The three dashing members, Jeff Gitelman (guitar), Tim Walsh (drums), and Dan Edinberg (bass and keyboards) have had much experience in the music industry, specifically with R&B and Hip-Hop, before the creation of The Stepkids. They toured with the likes of Alicia Keys, 50 Cent, and Lauryn Hill as a backing group.
Just as they don’t have a singular sound, they don’t have a singular “lead” singer. They are constantly emphasizing the importance of each member contributing equally. They all write the lyrics together and they all sing together, as a whole.
To get the full experience, you really need to see them in person. Watching this video of their live performance for “Suburban Dream” is getting me stoked for their Brooklyn performance. They also have a number of hilarious, mind-tripping videos that are worth checking out, but they just don’t do the trio justice. Come see them for yourself. LIVE. You won’t be disappointed. Plus, one of my all time favorites is opening for them, so get there early!
For the last three months, I haven’t been able to get these girls out of my memory. Once again, I’m a little late to post, since they released their first official video for the single “Forever” a month ago. With a guitar riff that calls to memory Michael Jackson‘s “Wanna Be Startin’ Somethin’”, this song should definitely be in the discussion for song of the summer. Many critics have likened the band to a cross between Fleetwood Mac and En Vogue, but I’m getting more of a cross between MJ and The Pretenders. Watch the video below, and make sure to check out my previous posts about Haim, here and here.
I know this isn’t new, but it’s still really good. It’s James Blake‘s cover of a Feist song, and even though it comes across as an R&B/Soul tune, the subtle dubstep is a nice switch up from the overly aggressive dubstep over saturating every DJs playlist these days.
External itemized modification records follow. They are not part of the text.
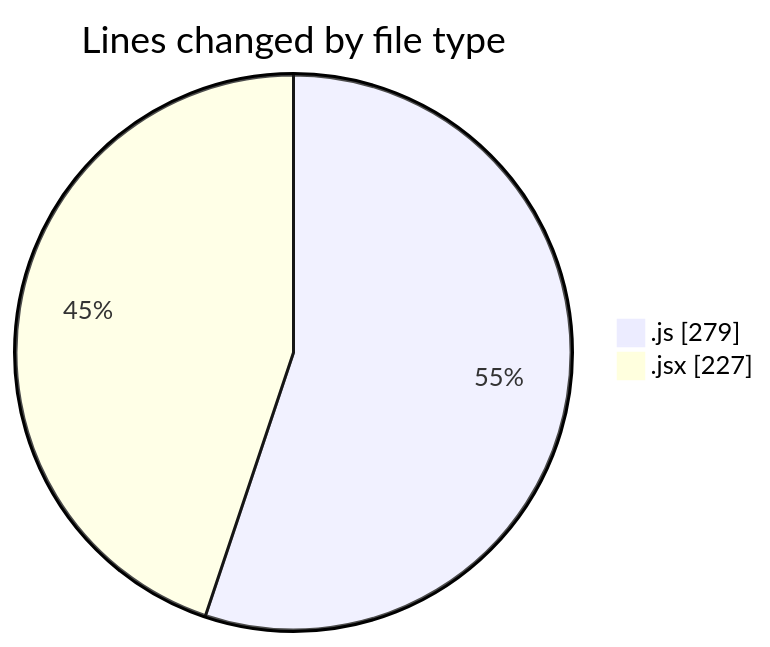
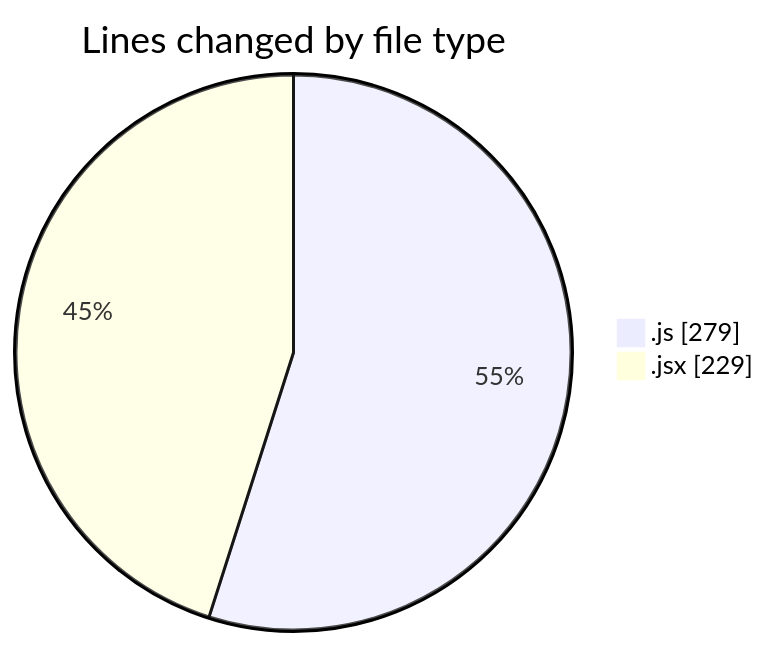
One commit to momahboobian/code-tracking changed the first of 2 diagrams in 2026-03-03/cda/README.md. Above: the diagram before and after it, drawn with Mermaid. The commit also changed other lines of this file and 1 other file, not shown here.

````diff
--- a/2026-03-03/cda/README.md
+++ b/2026-03-03/cda/README.md
@@ -21,6 +21,6 @@
 ```mermaid
 pie showData
 title Lines changed by file type
 ".js" : 279
-".jsx" : 227
+".jsx" : 229
 ```
````
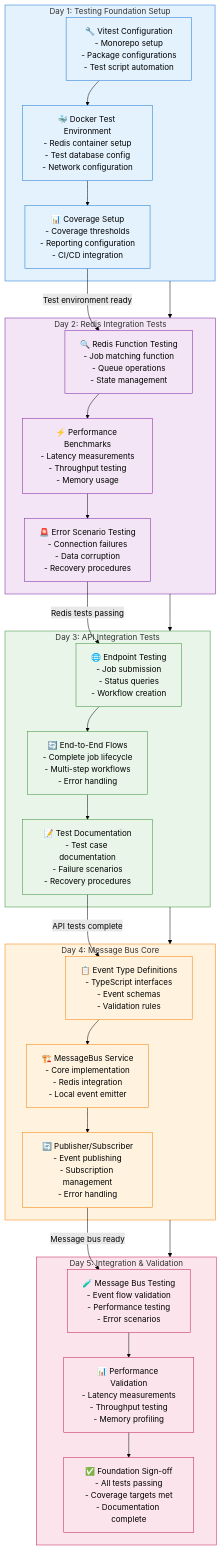
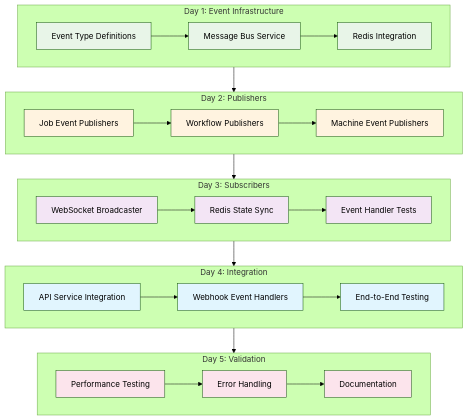
Before and after one commit to stakeordie/emp-job-queue: diagram 11 of 16 in apps/docs/src/10-development-notes/2025-08-26-unified-modernization-plan.md, drawn with Mermaid (forest theme). The commit also changed other lines of this file, not shown here.

````diff
--- a/apps/docs/src/10-development-notes/2025-08-26-unified-modernization-plan.md
+++ b/apps/docs/src/10-development-notes/2025-08-26-unified-modernization-plan.md
@@ -625,62 +610,41 @@
 ```mermaid
 flowchart TD
-    subgraph Day1["Day 1: Testing Foundation Setup"]
-        D1A["🔧 Vitest Configuration<br/>- Monorepo setup<br/>- Package configurations<br/>- Test script automation"]
-        D1B["🐳 Docker Test Environment<br/>- Redis container setup<br/>- Test database config<br/>- Network configuration"]
-        D1C["📊 Coverage Setup<br/>- Coverage thresholds<br/>- Reporting configuration<br/>- CI/CD integration"]
-        
-        D1A --> D1B --> D1C
+    subgraph Day1["Day 1: Event Infrastructure"]
+        D1A["Event Type Definitions"] --> D1B["Message Bus Service"]
+        D1B --> D1C["Redis Integration"]
     end
     
-    subgraph Day2["Day 2: Redis Integration Tests"]
-        D2A["🔍 Redis Function Testing<br/>- Job matching function<br/>- Queue operations<br/>- State management"]
-        D2B["⚡ Performance Benchmarks<br/>- Latency measurements<br/>- Throughput testing<br/>- Memory usage"]
-        D2C["🚨 Error Scenario Testing<br/>- Connection failures<br/>- Data corruption<br/>- Recovery procedures"]
-        
-        D2A --> D2B --> D2C
+    subgraph Day2["Day 2: Publishers"]
+        D2A["Job Event Publishers"] --> D2B["Workflow Publishers"]
+        D2B --> D2C["Machine Event Publishers"]
     end
     
-    subgraph Day3["Day 3: API Integration Tests"]
-        D3A["🌐 Endpoint Testing<br/>- Job submission<br/>- Status queries<br/>- Workflow creation"]
-        D3B["🔄 End-to-End Flows<br/>- Complete job lifecycle<br/>- Multi-step workflows<br/>- Error handling"]
-        D3C["📝 Test Documentation<br/>- Test case documentation<br/>- Failure scenarios<br/>- Recovery procedures"]
-        
-        D3A --> D3B --> D3C
+    subgraph Day3["Day 3: Subscribers"]
+        D3A["WebSocket Broadcaster"] --> D3B["Redis State Sync"]
+        D3B --> D3C["Event Handler Tests"]
     end
     
-    subgraph Day4["Day 4: Message Bus Core"]
-        D4A["📋 Event Type Definitions<br/>- TypeScript interfaces<br/>- Event schemas<br/>- Validation rules"]
-        D4B["🏗️ MessageBus Service<br/>- Core implementation<br/>- Redis integration<br/>- Local event emitter"]
-        D4C["🔄 Publisher/Subscriber<br/>- Event publishing<br/>- Subscription management<br/>- Error handling"]
-        
-        D4A --> D4B --> D4C
+    subgraph Day4["Day 4: Integration"]
+        D4A["API Service Integration"] --> D4B["Webhook Event Handlers"]
+        D4B --> D4C["End-to-End Testing"]
     end
     
-    subgraph Day5["Day 5: Integration & Validation"]
-        D5A["🧪 Message Bus Testing<br/>- Event flow validation<br/>- Performance testing<br/>- Error scenarios"]
-        D5B["📊 Performance Validation<br/>- Latency measurements<br/>- Throughput testing<br/>- Memory profiling"]
-        D5C["✅ Foundation Sign-off<br/>- All tests passing<br/>- Coverage targets met<br/>- Documentation complete"]
-        
-        D5A --> D5B --> D5C
+    subgraph Day5["Day 5: Validation"]
+        D5A["Performance Testing"] --> D5B["Error Handling"]
+        D5B --> D5C["Documentation"]
     end
     
     Day1 --> Day2 --> Day3 --> Day4 --> Day5
     
-    %% Validation checkpoints
-    D1C -->|"Test environment ready"| D2A
-    D2C -->|"Redis tests passing"| D3A
-    D3C -->|"API tests complete"| D4A
-    D4C -->|"Message bus ready"| D5A
+    classDef eventStyle fill:#e8f5e8
+    classDef publisherStyle fill:#fff3e0
+    classDef subscriberStyle fill:#f3e5f5
+    classDef integrationStyle fill:#e1f5fe
+    classDef validationStyle fill:#fce4ec
     
-    classDef day1Style fill:#e3f2fd,stroke:#1976d2
-    classDef day2Style fill:#f3e5f5,stroke:#7b1fa2
-    classDef day3Style fill:#e8f5e8,stroke:#388e3c
-    classDef day4Style fill:#fff3e0,stroke:#f57c00
-    classDef day5Style fill:#fce4ec,stroke:#c2185b
-    
-    class Day1,D1A,D1B,D1C day1Style
-    class Day2,D2A,D2B,D2C day2Style
-    class Day3,D3A,D3B,D3C day3Style
-    class Day4,D4A,D4B,D4C day4Style
-    class Day5,D5A,D5B,D5C day5Style
+    class D1A,D1B,D1C eventStyle
+    class D2A,D2B,D2C publisherStyle
+    class D3A,D3B,D3C subscriberStyle
+    class D4A,D4B,D4C integrationStyle
+    class D5A,D5B,D5C validationStyle
 ```
````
In order to really here that influence in the bass, your best bet is to throw some headphones on, otherwise you really won’t get the full effect.
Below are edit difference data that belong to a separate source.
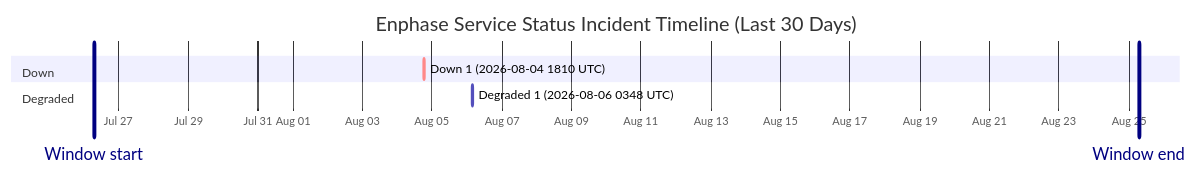
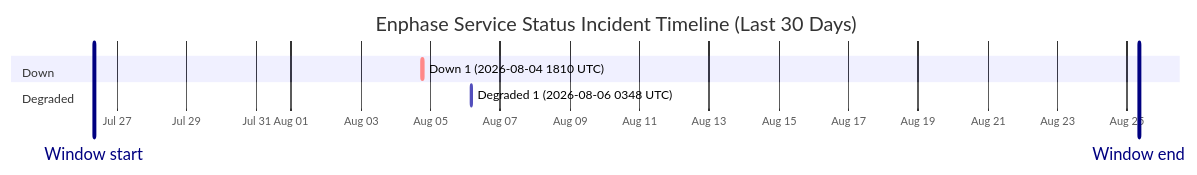
Before and after one commit to barneyonline/ha-enphase-energy: the diagram in wiki/Service-Status-History.md, drawn with Mermaid. The commit also changed other lines of this file and 3 other files, not shown here.

````diff
--- a/wiki/Service-Status-History.md
+++ b/wiki/Service-Status-History.md
@@ -14,12 +14,12 @@
 ```mermaid
 gantt
     title Enphase Service Status Incident Timeline (Last 30 Days)
     dateFormat  YYYY-MM-DDTHH:mm:ss
     axisFormat  %b %d
-    Window start :vert, window-start, 2026-07-26T07:00:18, 0ms
-    Window end :vert, window-end, 2026-08-25T07:00:18, 0ms
+    Window start :vert, window-start, 2026-07-26T08:06:18, 0ms
+    Window end :vert, window-end, 2026-08-25T08:06:18, 0ms
     section Down
     Down 1 (2026-08-04 1810 UTC) :crit, down-1, 2026-08-04T18:10:46, 60m
     section Degraded
     Degraded 1 (2026-08-06 0348 UTC) :active, degraded-1, 2026-08-06T03:48:14, 60m
 ```
````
We’ll conclude the week with another banger from a group with a strong female presence. Just like St. Vincent, tUnE-yArDs and Yukimi from Little Dragon, the vocals sung by Dirty Projectors‘ Amber Coffman on “Stillness Is The Move” are heavily influenced by 90′s R&B. Even the beat is distinctly influenced by R&B and Hip-Hop from the 90′s, but when juxtaposed with Dave Longstreth’s inventive West African tinged guitar riff the result is shockingly strange yet mesmerizing. When Talking Heads frontman, David Byrne, is your #1 fan you know you’ve stumbled upon something brilliant. Former members include Rostam Batmanglij and Ezra Koenig of current Vampire Weekend fame.
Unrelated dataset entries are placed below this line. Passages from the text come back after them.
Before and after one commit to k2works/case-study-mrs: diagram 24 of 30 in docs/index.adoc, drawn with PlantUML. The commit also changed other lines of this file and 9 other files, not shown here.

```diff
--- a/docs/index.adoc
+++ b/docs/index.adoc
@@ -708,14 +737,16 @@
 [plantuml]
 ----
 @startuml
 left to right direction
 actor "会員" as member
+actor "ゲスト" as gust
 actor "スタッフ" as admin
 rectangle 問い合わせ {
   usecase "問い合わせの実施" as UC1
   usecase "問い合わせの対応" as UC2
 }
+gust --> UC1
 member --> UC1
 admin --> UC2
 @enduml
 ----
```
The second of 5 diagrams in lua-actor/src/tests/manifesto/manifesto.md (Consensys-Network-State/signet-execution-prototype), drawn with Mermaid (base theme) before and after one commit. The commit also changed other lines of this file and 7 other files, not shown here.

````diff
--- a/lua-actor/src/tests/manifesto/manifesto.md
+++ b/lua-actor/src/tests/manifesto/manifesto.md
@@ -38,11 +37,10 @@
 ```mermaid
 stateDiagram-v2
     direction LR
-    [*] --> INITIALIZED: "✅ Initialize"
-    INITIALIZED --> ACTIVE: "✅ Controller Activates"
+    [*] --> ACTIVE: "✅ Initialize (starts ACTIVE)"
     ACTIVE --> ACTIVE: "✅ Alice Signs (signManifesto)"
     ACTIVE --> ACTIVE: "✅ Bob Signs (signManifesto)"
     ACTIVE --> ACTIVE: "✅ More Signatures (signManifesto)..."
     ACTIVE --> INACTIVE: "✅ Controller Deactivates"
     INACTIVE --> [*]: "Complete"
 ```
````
The band recently announced they’ll be touring the U.S. this summer, with dates in 33 cities. See the dates here.
tUnE-yArDs is the moniker of Oakland, CA based Indie-Pop songstress Merrill Garbus. The New England native has been operating under this alias for the last 6 years and has released 2 great albums. Earlier this year, the Village Voice‘s annual “Pazz and Jop” poll of critics named her second album w h o k i l l the #1 album of 2011. While saying w h o k i l l was the best album of 2011 is entirely subjective, no one can argue that her sound is the most creative of the last 2-3 years. “Real Live Flesh” off her first album BiRd-BrAiNs was my introduction to her weird world. You can hear the distinct influence of 90′s R&B and Neo-Soul in her powerful vocals, which is why she’s the perfect way to end this week’s thread.